Task to carry out
Take the data below and filter it for lines containing the word "grid"; show each line found.

Material for the task

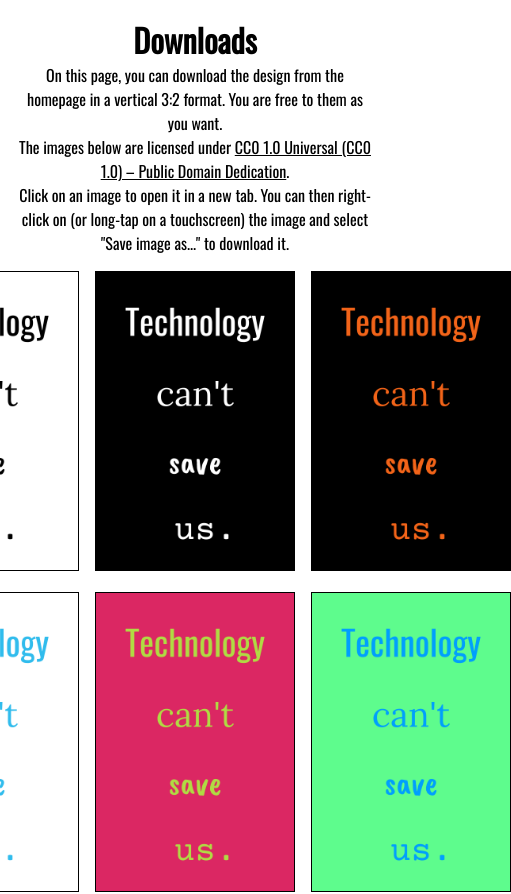
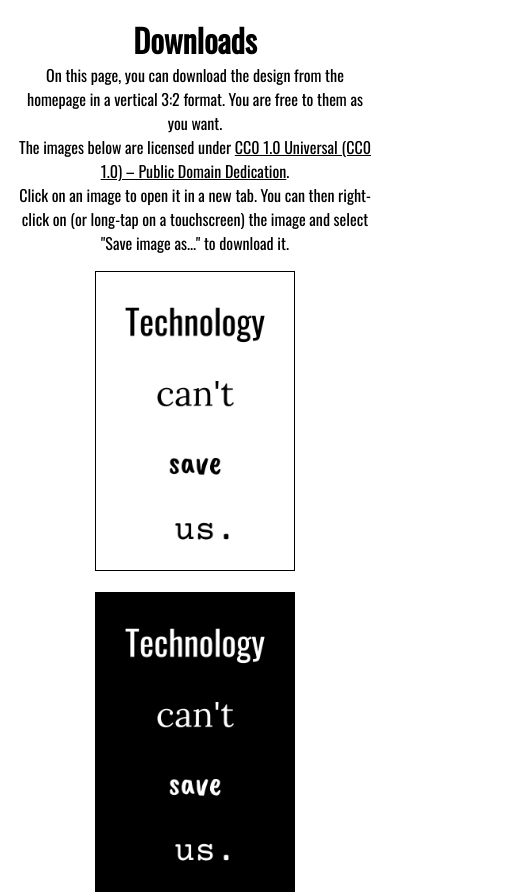
Before and after one commit to JustAnotherJavaProgrammer/Technology-can-t-save-us, a SvelteKit app: page /downloads in a window 390 px wide. Shown: the top 894 px of the page, 511 px wide, since content can reach past the window. Built offline with nearby package versions, Linux system fonts and the light colour scheme.

Commit message:
Made the grid on the download site more responsive

```diff
--- a/src/routes/downloads/+page.svelte
+++ b/src/routes/downloads/+page.svelte
@@ -55,7 +55,7 @@
     ];
 </script>
 
-<MetaInfo title="Downloads" description="Download the design from the homepage in a vertical 3:2 format."/>
+<MetaInfo title="Downloads" description="Download the design from the homepage in a vertical 3:2 format." />
 
 <main>
     <h1>Downloads</h1>
@@ -88,10 +88,16 @@
     }
 
     section {
-        display: grid;
-        grid-template-columns: 1fr 1fr 1fr;
-        grid-auto-rows: 1fr;
+        display: flex;
+        flex-wrap: wrap;
+        justify-content: center;
+        flex-direction: row;
         gap: 1rem;
+        @media screen and (min-width: ((200px*3) + (2*16px))) {
+            display: grid;
+            grid-template-columns: 1fr 1fr 1fr;
+            grid-auto-rows: 1fr;
+        }
     }
 
     img {
```
Also changed, not shown: 1 other file (tests, documents, lock files or other folders).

Exercise output
Made the grid on the download site more responsive
-        display: grid;
-        grid-template-columns: 1fr 1fr 1fr;
-        grid-auto-rows: 1fr;
+            display: grid;
+            grid-template-columns: 1fr 1fr 1fr;
+            grid-auto-rows: 1fr;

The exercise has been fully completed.